The Leki Cristallo is a solid and dependable pole that excels for heavy laden users, when the going gets rough, or for folks who are just plain hard on their gear. At $120 the Cristallo is a more price pointed pole narrowly missing our OutdoorGearLab Best Buy award to the Black Diamond Trail Back which is $40 less expensive, but not near as nice of a pole. The Cristallo has the nicest feeling and causes the least chafing among rubber handled poles in our review and one of the more comfortable grips overall.
Leki Cristallo Review
Compare prices at 2 resellers Pros: Super durable, most comfortable rubber handles, extremely versatile
Cons: A little on the heavy side, not very packable
Our Analysis and Test Results
The Leki Cristallo uses the most comfortable rubber grip in our review. It features a softer, more ergonomic handle that felt better and chafed our testers hands less than any other rubber handled pole. During hotter hikes and backpacking trips the rubber grips didn't wick the moisture away from our hands as well as foam or cork handles, but the Cristallo performed better than most. Our testers also really appreciated it's adjustable, soft-to-the-touch wrist straps that were also among our reviewers favorites.

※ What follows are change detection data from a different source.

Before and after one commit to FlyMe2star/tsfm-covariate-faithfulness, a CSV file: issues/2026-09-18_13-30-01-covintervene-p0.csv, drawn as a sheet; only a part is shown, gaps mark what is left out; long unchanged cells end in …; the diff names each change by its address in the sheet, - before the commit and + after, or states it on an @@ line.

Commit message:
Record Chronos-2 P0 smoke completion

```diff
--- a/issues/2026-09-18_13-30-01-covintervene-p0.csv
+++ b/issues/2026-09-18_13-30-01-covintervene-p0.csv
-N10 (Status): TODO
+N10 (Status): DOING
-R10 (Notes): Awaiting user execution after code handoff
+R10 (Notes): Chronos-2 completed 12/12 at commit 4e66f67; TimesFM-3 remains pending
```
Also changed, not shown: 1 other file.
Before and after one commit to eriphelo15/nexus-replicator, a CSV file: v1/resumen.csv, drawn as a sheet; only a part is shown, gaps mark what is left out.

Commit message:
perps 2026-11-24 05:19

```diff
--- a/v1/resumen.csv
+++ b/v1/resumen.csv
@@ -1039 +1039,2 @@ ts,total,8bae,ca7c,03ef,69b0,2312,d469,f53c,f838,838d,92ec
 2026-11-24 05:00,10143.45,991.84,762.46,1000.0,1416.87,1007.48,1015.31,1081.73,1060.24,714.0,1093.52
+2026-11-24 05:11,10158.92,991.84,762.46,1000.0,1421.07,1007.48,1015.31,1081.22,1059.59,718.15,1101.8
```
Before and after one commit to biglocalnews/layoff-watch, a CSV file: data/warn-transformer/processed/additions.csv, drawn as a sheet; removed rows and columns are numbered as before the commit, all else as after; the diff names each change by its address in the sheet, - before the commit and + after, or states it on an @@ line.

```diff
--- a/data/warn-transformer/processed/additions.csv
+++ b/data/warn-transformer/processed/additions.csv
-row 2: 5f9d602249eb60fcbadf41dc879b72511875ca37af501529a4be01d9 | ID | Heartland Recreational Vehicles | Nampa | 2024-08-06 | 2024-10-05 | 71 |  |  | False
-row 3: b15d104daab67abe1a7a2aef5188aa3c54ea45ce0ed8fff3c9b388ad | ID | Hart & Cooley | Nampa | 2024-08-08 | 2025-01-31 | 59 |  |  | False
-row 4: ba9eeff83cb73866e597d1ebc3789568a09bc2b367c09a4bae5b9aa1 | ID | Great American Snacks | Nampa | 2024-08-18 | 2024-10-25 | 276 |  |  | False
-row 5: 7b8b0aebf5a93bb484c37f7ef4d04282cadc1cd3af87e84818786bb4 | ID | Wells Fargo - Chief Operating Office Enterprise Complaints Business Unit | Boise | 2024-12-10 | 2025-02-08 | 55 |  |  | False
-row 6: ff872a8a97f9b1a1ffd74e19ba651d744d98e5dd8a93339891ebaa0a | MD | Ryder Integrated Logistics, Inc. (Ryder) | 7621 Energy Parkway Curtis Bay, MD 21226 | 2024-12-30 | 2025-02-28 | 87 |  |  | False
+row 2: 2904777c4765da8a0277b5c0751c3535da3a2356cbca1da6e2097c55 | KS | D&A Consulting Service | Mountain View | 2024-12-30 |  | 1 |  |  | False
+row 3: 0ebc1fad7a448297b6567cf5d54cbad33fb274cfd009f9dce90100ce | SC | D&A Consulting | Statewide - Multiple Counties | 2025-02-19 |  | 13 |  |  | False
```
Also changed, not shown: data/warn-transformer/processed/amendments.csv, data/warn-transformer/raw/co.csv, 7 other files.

Leki's new SpeedLock 2 system is every bit as functional, dependable, and easy to use as Black Diamond's FlickLock. What sets the SpeedLock apart is how easy it is to adjust the tension on the external lever. Unlike most other lever-lock style closure systems, the SpeedLock requires no special tools, or even a coin. It's easy to use with your bare, or gloved hand.
At 18 ounces the Leki Cristallo is a little lighter than average among poles on the market, but it is certainly on the lighter side of more traditional telescoping poles in our review. They are lighter than the Black Diamond Trail Back (20 ounces) and around the same weight as the Leki Micro Vario Ti COR-TEC (18 ounces) but not quite as light as the Leki Carbon Ti.
The 3-section telescoping Leki Cristallo breaks down to 27" (53 cm) which is among the least packable poles in our review. As we mentioned before if you are primarily using these poles for backpacking, hiking, and trekking and your poles are in your hands 95% of the time, have a relatively long minimum size is not a huge deal. They still pack short enough to be strapped to the outside of most mid-sized daypacks and backpacking packs. If you regularly find yourself with your poles on your back then the Cristallo may not be a great choice.
This is one tough pole and is among the most durable products in our review (if not the most durable). We used them on a handful of brutal trips through Washington's North Cascades mostly while battling rugged, boulder ridden, and brushy off-trail travel and the Cristallo held up fantastically. After our field testing we think that these are more durable than any "folding-style" poles and among the most durable and dependable of the more traditional telescoping designs we tested. We do think they are tougher than the Black Diamond Alpine Carbon Cork or the Leki Carbon Ti.
Versatility and Best Applications
The Leki Cristallo is a super durable pole that will excel for even the hardest users. Its rubber handle doesn't absorb moisture which makes it a great choice for snowshoeing and glacier mountaineering and it's durable and dependable enough for even the harshest, extended cross-country trips. It is one of the few three section poles that we would consider backcountry skiing with. While it works fine for backpacking and hiking, its rubber grip, while better than most rubber handles, are less ideal than cork or foam grips for hot weather hiking.
Value and the Bottom Line
At $120 these poles are a pretty good deal. They aren't near as good a price as the Black Diamond Trail Back ($80) but are an overall nicer pole offering a more comfortable and better articulated handle. Also compared to the Trail Back, the Cristallo weighs two ounces less, and are a little more durable.
- A shock absorbing version
- A near identical pole except for the shock
- More costly at $140
— Ian Nicholson